“For the joy that was set before him he endured the cross despising the shame and was seated.”

So if Jesus was motivated to be and stay on the cross for the joy that was set before him, you should be too. It is not a low motivation. It is the highest motivation. To want to be in the presence of God in fullness of joy taking as many with you as you can is the highest of motivations.

Outside the Camp

One more. Hebrews 13:12–14. “So Jesus also suffered outside the gate in order to sanctify the people through his own blood. Therefore, let us go to him outside the camp and bear the reproach that he endured. For here we have no lasting city but we seek a city that is to come.”

So Liberty students, Jesus suffered outside the gate to sanctify you. That is to make you his own, set you apart as a uniquely precious, holy possession of his own. That’s why he died. And now he says “join me, because to do that I had to go outside the gate to the cross and suffer and that's the way my mission will be completed.”

You know, among the unreached people that are yet to be engaged and to be reached, most of them don’t want you to come. And if you don’t have this mindset, that will be enough reason not to go. But if you have this mindset you will say, “Well, the great commission didn’t say go make disciples of all the nations except the ones that don’t want you to come.” All is all. You go to the peoples, all of them.

And they’re outside the camp, they’re in the hard places, they’re behind the hard cultures, they’re behind hard languages, and they’re behind hard attitudes towards the West, the Satan of the West. And we are called to go, so what’s left to be done is the hardest thing.

There are some wonderful mission stories about arriving there and through redemptive analogies, the whole tribe gets converted and you’re a hero. That’s a rare story — a wonderful story, true story — but a rare story.

God has a people among all the peoples of the world and we go to call them out. Call them out. And it will cost us our lives. It will cost many of you your lives.

I don’t know. I mean, you’re a very young school. I don’t know whether you have a list of martyrs yet. But one day there’ll be a wall, there’ll be a wall here and the pictures will be there. They went. We did it for the soldiers in the First and Second World War.

Most churches, old churches, have plaques and their names are listed and they will be listed in churches, they’ll be listed in schools and that’s why I’m here. I want to recruit martyrs who die in love, not martyrs who kill in hate. And I think that kind of love comes, I know it comes from being satisfied in Jesus so deeply that you know you can’t die.

The City That Is to Come

So look at finally, Hebrews 13:14. Here’s the ground of going outside the camp and bearing reproach with Jesus. “For here we have no lasting city but we seek a city that is to come.” The reason we are willing to go outside the camp and suffer is because this world is not our home. We seek a city that is to come.
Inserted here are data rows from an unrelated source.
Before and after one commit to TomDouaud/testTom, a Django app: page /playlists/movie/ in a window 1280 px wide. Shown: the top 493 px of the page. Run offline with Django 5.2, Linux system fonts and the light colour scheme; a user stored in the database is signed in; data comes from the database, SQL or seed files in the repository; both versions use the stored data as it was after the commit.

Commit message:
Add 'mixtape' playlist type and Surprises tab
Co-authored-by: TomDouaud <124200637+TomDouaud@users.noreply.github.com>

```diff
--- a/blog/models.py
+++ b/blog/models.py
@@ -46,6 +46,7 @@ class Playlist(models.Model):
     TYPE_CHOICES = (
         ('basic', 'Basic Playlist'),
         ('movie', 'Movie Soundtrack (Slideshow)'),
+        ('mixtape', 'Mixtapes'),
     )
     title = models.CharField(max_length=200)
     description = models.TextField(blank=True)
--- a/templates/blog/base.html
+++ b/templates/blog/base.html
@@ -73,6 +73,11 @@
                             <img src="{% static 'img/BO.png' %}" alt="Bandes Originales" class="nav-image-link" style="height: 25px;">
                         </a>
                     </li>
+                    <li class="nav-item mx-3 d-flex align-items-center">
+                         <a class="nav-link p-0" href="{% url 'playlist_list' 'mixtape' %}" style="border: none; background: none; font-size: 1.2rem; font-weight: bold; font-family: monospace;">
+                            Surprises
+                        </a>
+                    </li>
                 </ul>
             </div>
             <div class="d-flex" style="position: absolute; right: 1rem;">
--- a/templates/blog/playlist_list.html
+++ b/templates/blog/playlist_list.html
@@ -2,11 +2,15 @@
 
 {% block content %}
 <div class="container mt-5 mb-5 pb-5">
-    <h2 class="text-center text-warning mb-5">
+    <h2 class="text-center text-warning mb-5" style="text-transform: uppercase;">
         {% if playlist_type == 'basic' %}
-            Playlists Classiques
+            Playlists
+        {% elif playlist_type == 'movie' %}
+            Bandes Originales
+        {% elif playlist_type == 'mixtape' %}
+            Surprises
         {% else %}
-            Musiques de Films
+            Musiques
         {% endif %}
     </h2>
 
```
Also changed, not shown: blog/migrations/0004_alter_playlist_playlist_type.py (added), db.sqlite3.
I want to end on this because I know the kind of school I’m talking to here and I love what I see. Ninety percent of you, ninety-five percent of you are here growing in knowledge and skills that will enable you to serve this city, called the city of man. The city of the world. This one. We have no lasting city. That non-lasting city is Lynchburg. It’s America. It’s the work place. It won’t last.

And if anybody were to take my message about loving our everlasting reward to mean you just skip this city and go to that, you’ve totally missed the point. My point has been this. All the students at Liberty aiming to pour your life into the city of man for her good, for her everlasting good, will serve her better if you love the other city more.

If you love the city that is to come, the Lord that is to come, more than this city, you will serve this city better. You’ll be able to be so different from this city. So able to lay down your life for the good, the everlasting good of this city that you will go to the hardest places on the planet and the hardest peoples on the planet in order to make plain the value of that other city and that other King.